New to the Full Clip Edition is Duke Nukem’s Bulletstorm Tour. In this strange mode, you play as Duke Nukem instead of Grayson. Duke is voiced by John St John, but none of the other characters have had their lines rerecorded. There’s a lot of Duke complaining about how his name is Duke and not Gray, awkward lines made to fit a scene while trying to stick with Duke’s character, and it’s not exactly a great bonus overall. There are some really funny lines (at one early point, Duke just turns to a character and goes “who are you?” in such a great way) but I can’t shake the feeling of this addition being an afterthought bonus for the sake of having a bonus. If you already got Bulletstorm memorized then this weird mode may be a fun twist, but it’s not worth the new asking price if you’ve still got the original game.
Bulletstorm also has a multiplayer mode that is similar to a four player co-op horde mode. Unlike usual horde modes, your goal isn’t just to kill all the enemies, but also to earn enough skill points each round. You can get access to some new skillshots that can only be performed by several people (like ripping an enemy in half with two leashes) and these are pretty cool. Sadly, the mode itself lacks the oomph of the campaign. Getting access to better gear takes too long, and it’s just not as much fun as the curated situations available elsewhere. Maybe a round or two could bring some enjoyment, but it’s not going to hold you for much longer than that.

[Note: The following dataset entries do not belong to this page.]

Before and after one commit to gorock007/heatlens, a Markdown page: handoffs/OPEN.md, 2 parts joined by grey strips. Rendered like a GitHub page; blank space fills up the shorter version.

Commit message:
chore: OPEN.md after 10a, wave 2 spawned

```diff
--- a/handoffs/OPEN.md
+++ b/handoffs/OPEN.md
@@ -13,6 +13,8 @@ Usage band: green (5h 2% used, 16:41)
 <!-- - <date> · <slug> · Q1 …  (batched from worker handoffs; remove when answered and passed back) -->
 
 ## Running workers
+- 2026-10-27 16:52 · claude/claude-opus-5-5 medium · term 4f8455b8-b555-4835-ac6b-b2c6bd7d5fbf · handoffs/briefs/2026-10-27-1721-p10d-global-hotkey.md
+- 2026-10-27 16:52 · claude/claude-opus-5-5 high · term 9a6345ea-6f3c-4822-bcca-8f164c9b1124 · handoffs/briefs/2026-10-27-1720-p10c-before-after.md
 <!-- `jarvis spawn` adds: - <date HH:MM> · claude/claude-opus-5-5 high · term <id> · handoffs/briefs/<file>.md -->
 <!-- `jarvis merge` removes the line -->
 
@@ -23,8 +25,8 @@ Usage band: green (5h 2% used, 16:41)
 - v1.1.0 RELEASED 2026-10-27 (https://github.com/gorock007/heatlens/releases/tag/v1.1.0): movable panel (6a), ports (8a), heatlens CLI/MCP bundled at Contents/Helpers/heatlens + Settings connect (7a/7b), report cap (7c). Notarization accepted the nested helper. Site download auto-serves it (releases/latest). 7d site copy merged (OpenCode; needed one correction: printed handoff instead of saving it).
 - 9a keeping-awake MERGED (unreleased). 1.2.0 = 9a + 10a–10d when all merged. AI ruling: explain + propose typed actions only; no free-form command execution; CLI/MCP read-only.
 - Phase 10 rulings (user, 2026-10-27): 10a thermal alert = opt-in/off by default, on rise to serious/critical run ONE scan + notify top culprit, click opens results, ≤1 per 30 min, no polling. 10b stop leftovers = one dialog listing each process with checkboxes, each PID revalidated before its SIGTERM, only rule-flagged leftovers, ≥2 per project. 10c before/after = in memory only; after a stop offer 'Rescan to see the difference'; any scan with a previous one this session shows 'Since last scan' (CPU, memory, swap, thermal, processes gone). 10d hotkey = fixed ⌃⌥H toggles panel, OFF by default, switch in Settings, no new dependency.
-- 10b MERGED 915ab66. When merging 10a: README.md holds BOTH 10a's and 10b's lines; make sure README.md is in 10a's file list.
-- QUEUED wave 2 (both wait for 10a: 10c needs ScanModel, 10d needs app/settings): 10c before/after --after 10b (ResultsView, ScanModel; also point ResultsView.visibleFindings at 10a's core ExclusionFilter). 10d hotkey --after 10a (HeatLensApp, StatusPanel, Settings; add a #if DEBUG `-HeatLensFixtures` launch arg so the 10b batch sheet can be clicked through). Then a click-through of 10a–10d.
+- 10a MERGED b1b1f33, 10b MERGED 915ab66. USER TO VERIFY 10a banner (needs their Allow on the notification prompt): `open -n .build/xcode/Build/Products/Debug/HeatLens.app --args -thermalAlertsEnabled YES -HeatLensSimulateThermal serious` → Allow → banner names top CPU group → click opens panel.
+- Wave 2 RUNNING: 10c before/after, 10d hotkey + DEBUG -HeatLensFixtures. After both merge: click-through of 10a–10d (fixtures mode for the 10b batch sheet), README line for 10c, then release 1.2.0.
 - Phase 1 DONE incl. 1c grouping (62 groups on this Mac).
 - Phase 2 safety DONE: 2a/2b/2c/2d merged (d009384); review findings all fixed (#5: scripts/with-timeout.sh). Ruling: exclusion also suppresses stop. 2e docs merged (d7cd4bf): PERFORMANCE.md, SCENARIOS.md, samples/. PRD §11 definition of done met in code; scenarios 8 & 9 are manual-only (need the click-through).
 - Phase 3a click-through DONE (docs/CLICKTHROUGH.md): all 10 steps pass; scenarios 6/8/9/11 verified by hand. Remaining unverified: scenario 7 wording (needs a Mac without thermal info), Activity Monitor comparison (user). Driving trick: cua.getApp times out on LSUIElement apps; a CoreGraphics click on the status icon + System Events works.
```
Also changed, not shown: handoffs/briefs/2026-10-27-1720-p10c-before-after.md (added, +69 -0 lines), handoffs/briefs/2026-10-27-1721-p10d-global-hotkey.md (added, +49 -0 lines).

If you’ve never played Bulletstorm before then you should highly consider grabbing Bulletstorm: Full Clip Edition and giving it a shot. It has some unique ideas I haven’t seen in many other FPSes and can still stand toe-to-toe with the best shooters available today. If you already own Bulletstorm, then there’s not much new in this rerelease to tempt you again, unless you’re a massive fan of Duke Nukem. Still, it’s hard to deny that this is some of the most fun I’ve had in an FPS in a while.
Bulletstorm: Full Clip Edition has a solid eight-hour campaign that is still one of the best offered in an FPS even five years later. Sadly, the other modes don't hold up very well and the new Duke Nukem stuff is ultimately a bust. Still, if you haven't played Bulletstorm, this is a great opportunity to do so.
- Story is Interesting, Has Great Voice Acting
- Skillshot System is Fantastic
- Campaign is Mostly Great
- Looks Pretty, Good Soundtrack
- Duke Nukem Campaign is a Letdown
- Multiplayer is Boring
- Campaign Hits a Few Low Notes
- Little Replay Value